BY SOLOMON DIBABA

Timket, meaning baptism is a UNESCO inscribed religious festival celebrated with much paraphernalia in Ethiopia. The festival is a major outdoor celebration colorfully marked in cities, small towns and rural areas of the country including Addis Ababa and Gondar, where the celebrations are highly spectacular. The festival is particularly celebrated by the Ethiopian Orthodox Christian believers to venerate Christ’s baptism in the River Jordan.

BY SOLOMON DIBABA

Timket, meaning baptism is a UNESCO inscribed religious festival celebrated with much paraphernalia in Ethiopia. The festival is a major outdoor celebration colorfully marked in cities, small towns and rural areas of the country including Addis Ababa and Gondar, where the celebrations are highly spectacular. The festival is particularly celebrated by the Ethiopian Orthodox Christian believers to venerate Christ’s baptism in the River Jordan.

Apart from its religious and cultural importance, Timket has always remained a major tourist attraction festival in Ethiopia.

Although the festival is observed by orthodox Christians all over the world, in Ethiopia it takes on a special significance as it is the most colorful event of the year. The most relevant symbol of the festival is colorful embroidered umbrellas to honour the sacred Tabot is a replica of the original ark brought down from Mount Sini.

Traditionally, Timket is celebrated on 19th January every year with an exception in the leap year when it is celebrated on 20th January. The celebration corresponds to the 10th day of Tir according to the Ethiopian calendar. The festival is famous for the baptism ritual of Christ at the River Jordan. The traditional ceremony of the festival includes respectfully carrying the Tabot wrapped in rich silk cloth by the priest on his head to the nearby water body locally known as Timkete Bahir.

 

Timket is celebrated in a restive season in which farmers enjoy their harvest. January is also a month in which traditional and modern marriage ceremonies are conducted. Traditionally, Timket sets a special occasion for young boys and girls where the former throw lemon to the latter as a sign of love for serious relationship, engagement and marriage in the future.

Although Timket is a religious holiday, it is also celebrated as a festive cultural occasion on which everyone celebrating the occasion is attired with new dresses and outfits. An Amharic anecdote goes “Le Timket Yalehone Libse Yibetates” (literally translated as ‘let the dress that is not for Timket end into shreds’. The cultural dresses worn on the occasion by the faithful vividly depict a mosaic of dresses worn by men and women of different nations, nationalities and peoples of Ethiopia. As indicated above, Timket is also an occasion in which young men choose their life partners in an event called Lomi Bewerwir on which unmarried young men throw lemons at the girl of their choice for possible future marriage.

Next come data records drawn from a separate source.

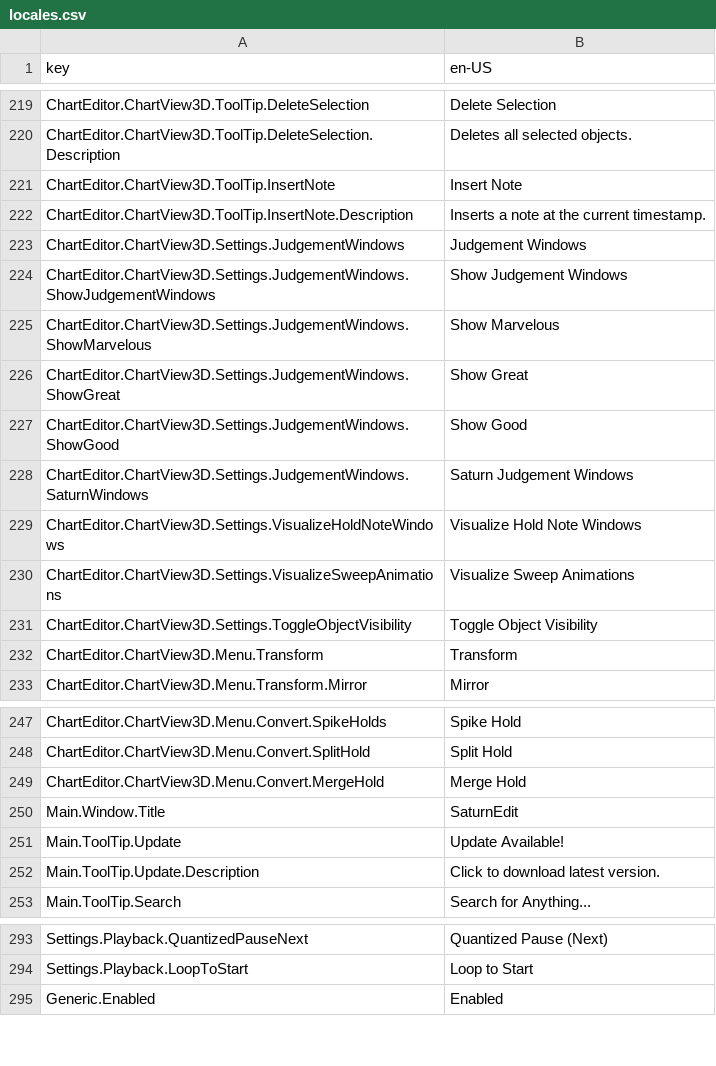
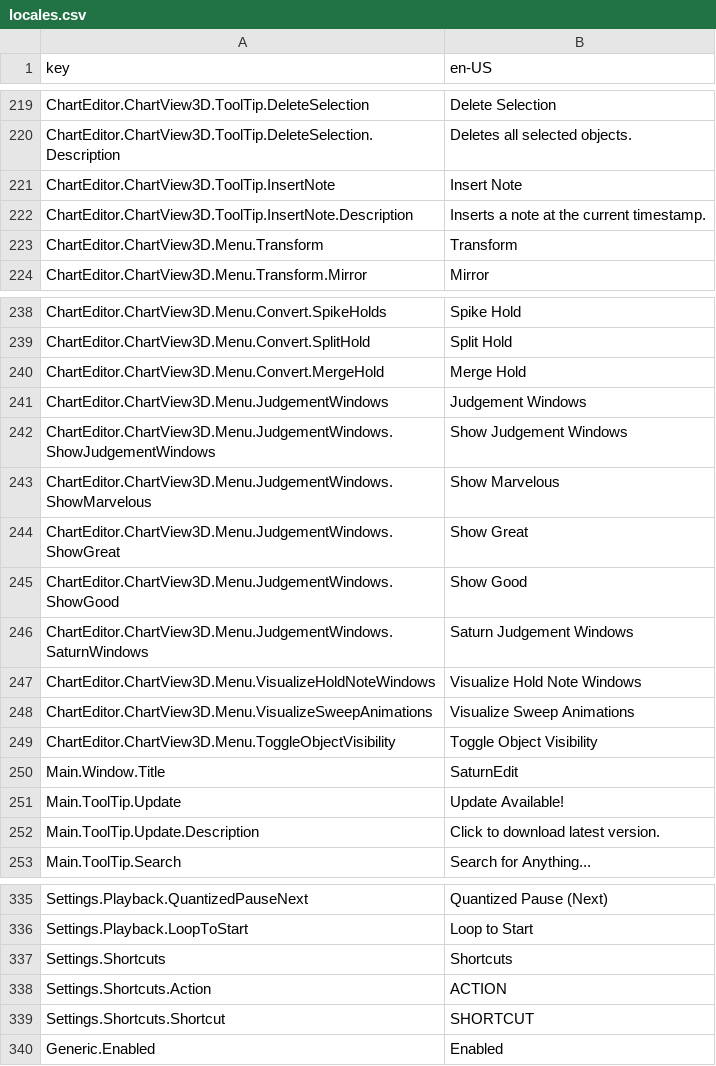
Before and after one commit to Yasu3D/SaturnEdit, a CSV file: SaturnEdit/Assets/Locales/locales.csv, drawn as a sheet; only a part is shown, gaps mark what is left out; the diff covers the shown part only.

Commit message:
design settings menu (1/2)

```diff
--- a/SaturnEdit/Assets/Locales/locales.csv
+++ b/SaturnEdit/Assets/Locales/locales.csv
@@ -222,11 +222,2 @@ ChartEditor.ChartView3D.ToolTip.InsertNote,Insert Note
 ChartEditor.ChartView3D.ToolTip.InsertNote.Description,Inserts a note at the current timestamp.
-ChartEditor.ChartView3D.Settings.JudgementWindows,Judgement Windows
-ChartEditor.ChartView3D.Settings.JudgementWindows.ShowJudgementWindows,Show Judgement Windows
-ChartEditor.ChartView3D.Settings.JudgementWindows.ShowMarvelous,Show Marvelous
-ChartEditor.ChartView3D.Settings.JudgementWindows.ShowGreat,Show Great
-ChartEditor.ChartView3D.Settings.JudgementWindows.ShowGood,Show Good
-ChartEditor.ChartView3D.Settings.JudgementWindows.SaturnWindows,Saturn Judgement Windows
-ChartEditor.ChartView3D.Settings.VisualizeHoldNoteWindows,Visualize Hold Note Windows
-ChartEditor.ChartView3D.Settings.VisualizeSweepAnimations,Visualize Sweep Animations
-ChartEditor.ChartView3D.Settings.ToggleObjectVisibility,Toggle Object Visibility
 ChartEditor.ChartView3D.Menu.Transform,Transform
@@ -249,2 +240,11 @@ ChartEditor.ChartView3D.Menu.Convert.SplitHold,Split Hold
 ChartEditor.ChartView3D.Menu.Convert.MergeHold,Merge Hold
+ChartEditor.ChartView3D.Menu.JudgementWindows,Judgement Windows
+ChartEditor.ChartView3D.Menu.JudgementWindows.ShowJudgementWindows,Show Judgement Windows
+ChartEditor.ChartView3D.Menu.JudgementWindows.ShowMarvelous,Show Marvelous
+ChartEditor.ChartView3D.Menu.JudgementWindows.ShowGreat,Show Great
+ChartEditor.ChartView3D.Menu.JudgementWindows.ShowGood,Show Good
+ChartEditor.ChartView3D.Menu.JudgementWindows.SaturnWindows,Saturn Judgement Windows
+ChartEditor.ChartView3D.Menu.VisualizeHoldNoteWindows,Visualize Hold Note Windows
+ChartEditor.ChartView3D.Menu.VisualizeSweepAnimations,Visualize Sweep Animations
+ChartEditor.ChartView3D.Menu.ToggleObjectVisibility,Toggle Object Visibility
 Main.Window.Title,SaturnEdit
@@ -294,2 +336,5 @@ Settings.Playback.QuantizedPauseNext,Quantized Pause (Next)
 Settings.Playback.LoopToStart,Loop to Start
+Settings.Shortcuts,Shortcuts
+Settings.Shortcuts.Action,ACTION
+Settings.Shortcuts.Shortcut,SHORTCUT
 Generic.Enabled,Enabled
```
Also changed, not shown: 42 added rows elsewhere in this file, 29 other files.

Timket is marked by a variety of cultural dances from nations, nationalities and peoples enjoy together. A sprit of respect, coexistence and understanding have prevailed as the peoples of this country have come to realize the importance of unity in diversity.

Timket is celebrated on the occasion when peace and normal life is being restored in various parts of Amhara and Afar, encouraging many tourists to come and visit the country. In this respect, the nation is expecting to host thousands of tourists who would like to enjoy the festivities of Timket and the warm weather in Ethiopia.

The colorful celebration of Timket is marked with full hope and optimism where efforts are underway to consolidate peace and development in the country.

 

This year’s Timket is also celebrated at the critical time where the terrorist TPLF carried out aggression in Amhara and Afar states, with the support of some external forces to dismantle the elected government of Ethiopia, threatening the unity and sovereignty of the country. Thanks to the commitment of the Ethiopian National Defense Forces (ENDF) and other regional security forces, the danger was successfully reversed.

Terrorist TPLF looted, vandalized and destroyed churches and mosques in Amhara and Afar. The terrorist organization showed its utter disrespect for all religious values and killed monks and priests in the areas it temporarily occupied in Amhara region.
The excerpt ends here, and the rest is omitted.